to keep information to yourself, but if you can tell another reporter
about a meeting or share a flight schedule, it'll come back to you a
hundredfold. Working overseas, you never know when you'll need help,
and helping others makes asking for help easier.

7.) Be determined; be patient.

freelancers -- and to some degree, all foreign correspondents -- live
between these behavioral poles. Believe in the story, talk your way
through the checkpoint, seek out the reclusive expert, find the
relatives of the murdered children. Don't give up on the story until
you get it. At the same time, don't be pushy. Listen until they believe
you're really listening, even if it takes hours. Swallow many cups of
tea. If you think something's going to happen, hang around all day
waiting for it, and if you're getting in the way, go away and come back
later. In many foreign cultures, events unfold slowly. Just being there
counts for a lot.

8.) When considering danger, ask tough questions.

is exciting, and standing on the sidelines can be excruciating. But
before you dive into a conflict, understand what you have to gain by
doing the story, and what you stand to lose. Do you have the equipment
and resources to do more than get in and out with a few quick
observations and a sexy dateline? How important -- and distinctive --
is the story you're going to tell? How dangerous is it, and what can
you do to protect yourself?

Remember that when you work with
translators and other staff in a conflict zone, you are responsible for
their safety. None of this should dissuade an informed, prepared
reporter from covering war. But if, on answering these questions
honestly, you find that you're eager to go because it seems cool and
glamorous and it'll be a great story to tell over beers back home, you
may want to reconsider.
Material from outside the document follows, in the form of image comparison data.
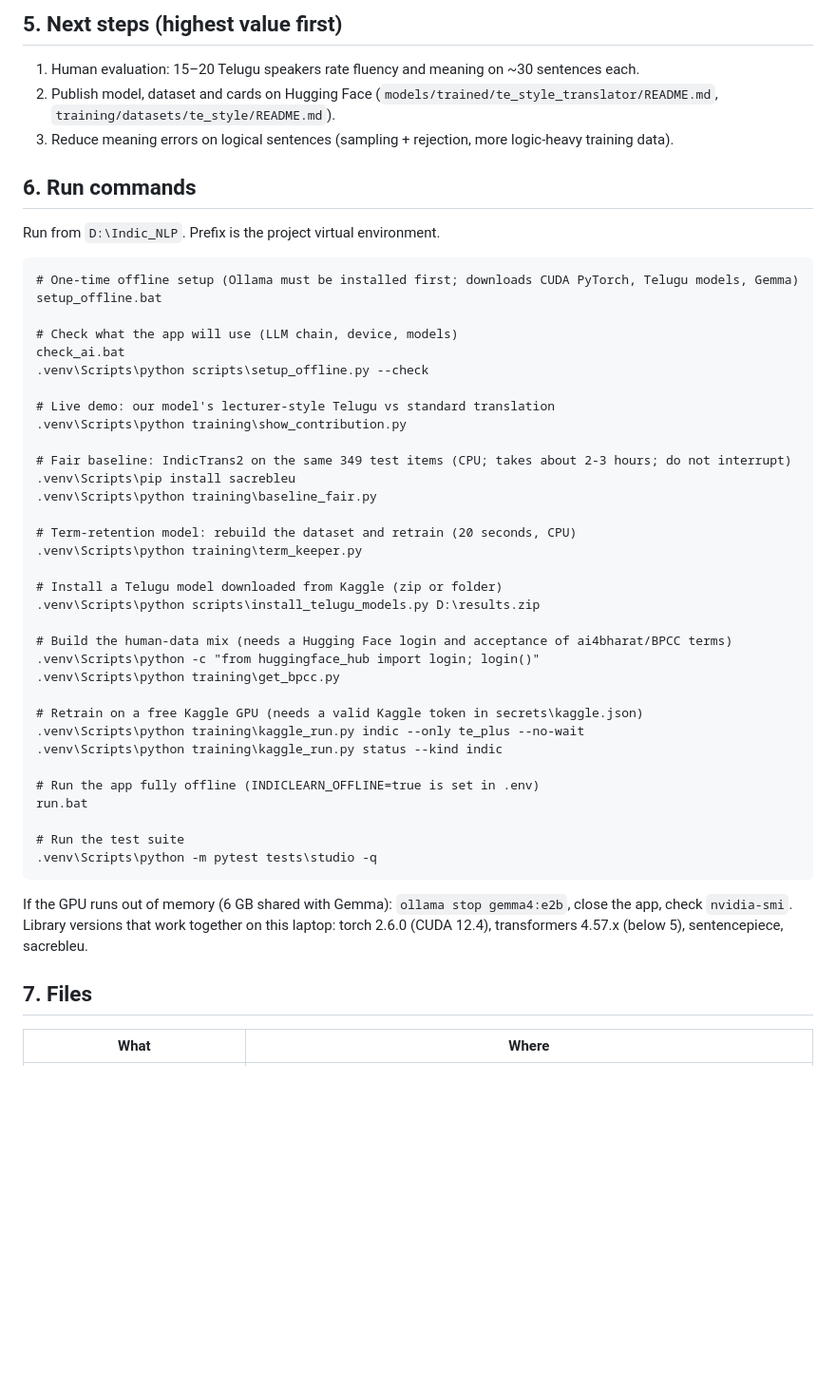
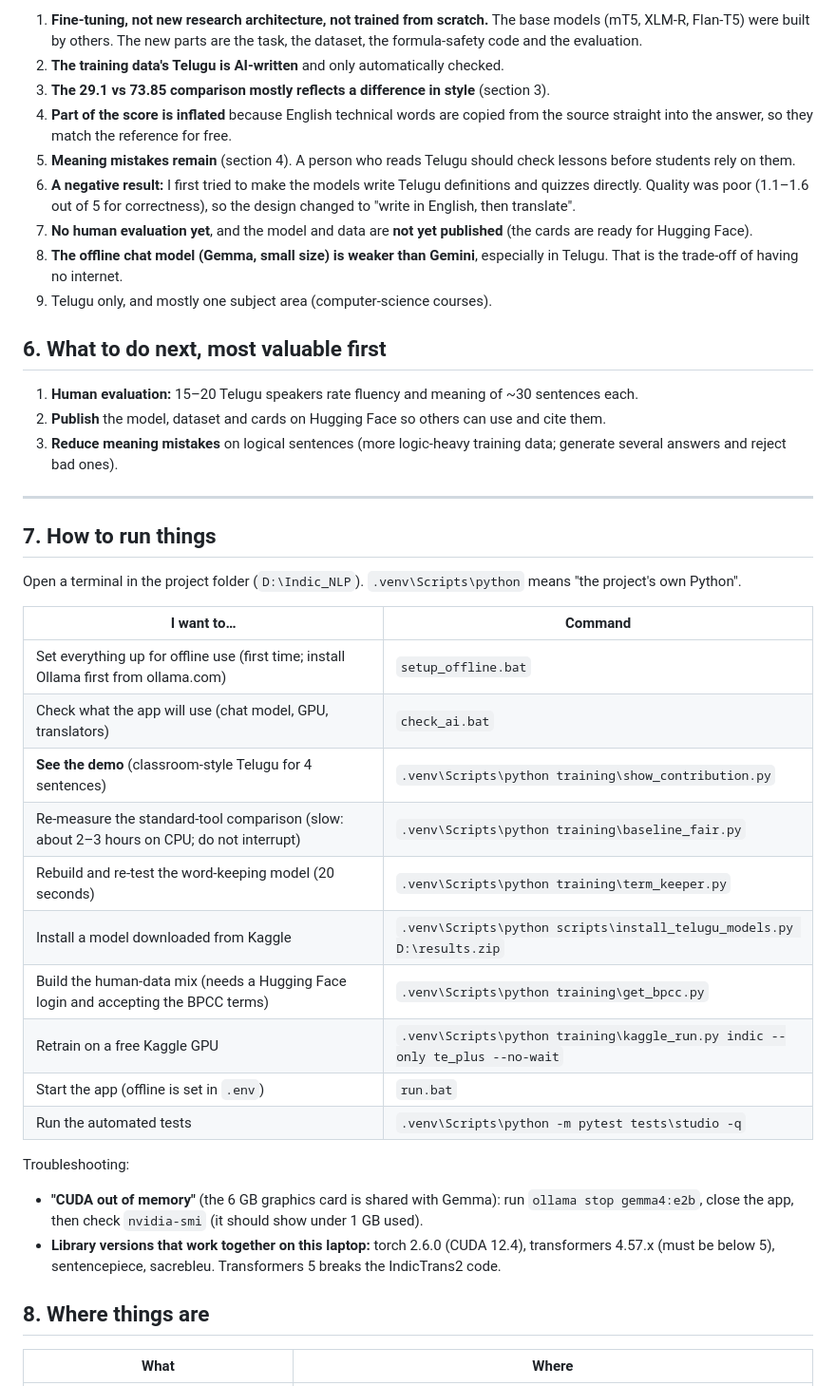
Before and after one commit to Siddarth021/IndicLearn, a Markdown page: Contributions.md, the part around one of its changes. Shown at 95% size. GitHub-like rendering; blank space fills up the shorter version.

````diff
--- a/Contributions.md
+++ b/Contributions.md
@@ -93,55 +159,49 @@ Honest reading of these four outputs:
 
-## 5. Next steps (highest value first)
+1. **Fine-tuning, not new research architecture, not trained from scratch.** The base models (mT5, XLM-R, Flan-T5)
+   were built by others. The new parts are the task, the dataset, the formula-safety code and the evaluation.
+2. **The training data's Telugu is AI-written** and only automatically checked.
+3. **The 29.1 vs 73.85 comparison mostly reflects a difference in style** (section 3).
+4. **Part of the score is inflated** because English technical words are copied from the source straight into the answer,
+   so they match the reference for free.
+5. **Meaning mistakes remain** (section 4). A person who reads Telugu should check lessons before students rely on them.
+6. **A negative result:** I first tried to make the models write Telugu definitions and quizzes directly. Quality was poor
+   (1.1–1.6 out of 5 for correctness), so the design changed to "write in English, then translate".
+7. **No human evaluation yet**, and the model and data are **not yet published** (the cards are ready for Hugging Face).
+8. **The offline chat model (Gemma, small size) is weaker than Gemini**, especially in Telugu. That is the trade-off of having no internet.
+9. Telugu only, and mostly one subject area (computer-science courses).
 
-1. Human evaluation: 15–20 Telugu speakers rate fluency and meaning on ~30 sentences each.
-2. Publish model, dataset and cards on Hugging Face (`models/trained/te_style_translator/README.md`, `training/datasets/te_style/README.md`).
-3. Reduce meaning errors on logical sentences (sampling + rejection, more logic-heavy training data).
+## 6. What to do next, most valuable first
 
-## 6. Run commands
+1. **Human evaluation:** 15–20 Telugu speakers rate fluency and meaning of ~30 sentences each.
+2. **Publish** the model, dataset and cards on Hugging Face so others can use and cite them.
+3. **Reduce meaning mistakes** on logical sentences (more logic-heavy training data; generate several answers and reject bad ones).
 
-Run from `D:\Indic_NLP`. Prefix is the project virtual environment.
+---
 
-```
-# One-time offline setup (Ollama must be installed first; downloads CUDA PyTorch, Telugu models, Gemma)
-setup_offline.bat
+## 7. How to run things
 
-# Check what the app will use (LLM chain, device, models)
-check_ai.bat
-.venv\Scripts\python scripts\setup_offline.py --check
+Open a terminal in the project folder (`D:\Indic_NLP`). `.venv\Scripts\python` means "the project's own Python".
 
-# Live demo: our model's lecturer-style Telugu vs standard translation
-.venv\Scripts\python training\show_contribution.py
+| I want to… | Command |
+|---|---|
+| Set everything up for offline use (first time; install Ollama first from ollama.com) | `setup_offline.bat` |
+| Check what the app will use (chat model, GPU, translators) | `check_ai.bat` |
+| **See the demo** (classroom-style Telugu for 4 sentences) | `.venv\Scripts\python training\show_contribution.py` |
+| Re-measure the standard-tool comparison (slow: about 2–3 hours on CPU; do not interrupt) | `.venv\Scripts\python training\baseline_fair.py` |
+| Rebuild and re-test the word-keeping model (20 seconds) | `.venv\Scripts\python training\term_keeper.py` |
+| Install a model downloaded from Kaggle | `.venv\Scripts\python scripts\install_telugu_models.py D:\results.zip` |
+| Build the human-data mix (needs a Hugging Face login and accepting the BPCC terms) | `.venv\Scripts\python training\get_bpcc.py` |
+| Retrain on a free Kaggle GPU | `.venv\Scripts\python training\kaggle_run.py indic --only te_plus --no-wait` |
+| Start the app (offline is set in `.env`) | `run.bat` |
+| Run the automated tests | `.venv\Scripts\python -m pytest tests\studio -q` |
 
-# Fair baseline: IndicTrans2 on the same 349 test items (CPU; takes about 2-3 hours; do not interrupt)
-.venv\Scripts\pip install sacrebleu
-.venv\Scripts\python training\baseline_fair.py
+Troubleshooting:
+- **"CUDA out of memory"** (the 6 GB graphics card is shared with Gemma): run `ollama stop gemma4:e2b`, close the app, then check
+  `nvidia-smi` (it should show under 1 GB used).
+- **Library versions that work together on this laptop:** torch 2.6.0 (CUDA 12.4), transformers 4.57.x (must be below 5),
+  sentencepiece, sacrebleu. Transformers 5 breaks the IndicTrans2 code.
 
-# Term-retention model: rebuild the dataset and retrain (20 seconds, CPU)
-.venv\Scripts\python training\term_keeper.py
-
-# Install a Telugu model downloaded from Kaggle (zip or folder)
-.venv\Scripts\python scripts\install_telugu_models.py D:\results.zip
-
-# Build the human-data mix (needs a Hugging Face login and acceptance of ai4bharat/BPCC terms)
-.venv\Scripts\python -c "from huggingface_hub import login; login()"
-.venv\Scripts\python training\get_bpcc.py
-
-# Retrain on a free Kaggle GPU (needs a valid Kaggle token in secrets\kaggle.json)
-.venv\Scripts\python training\kaggle_run.py indic --only te_plus --no-wait
-.venv\Scripts\python training\kaggle_run.py status --kind indic
-
-# Run the app fully offline (INDICLEARN_OFFLINE=true is set in .env)
-run.bat
-
-# Run the test suite
-.venv\Scripts\python -m pytest tests\studio -q
-```
-
-If the GPU runs out of memory (6 GB shared with Gemma): `ollama stop gemma4:e2b`, close the app, check `nvidia-smi`.
-Library versions that work together on this laptop: torch 2.6.0 (CUDA 12.4), transformers 4.57.x (below 5),
-sentencepiece, sacrebleu.
-
-## 7. Files
+## 8. Where things are
 
 | What | Where |
 |---|---|
````
Also changed, not shown: other parts of Contributions.md (+160 -75 lines).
Vanessa Gezari has been a
foreign and national correspondent at the
St. Petersburg (Fla.) Times since
June 2004. She came to the
Times after nearly three years freelancing
in New Delhi and Kabul, writing about politics, conflict and culture
for the
Chicago Tribune, The (Baltimore) Sun, Slate and others. In
2004, she trained Afghan journalists with the Institute for War and
Peace Reporting
. Before moving to South Asia, she was a one-year
resident at the
Chicago Tribune and a general assignment and city hall
reporter at the
Toledo (Ohio) Blade.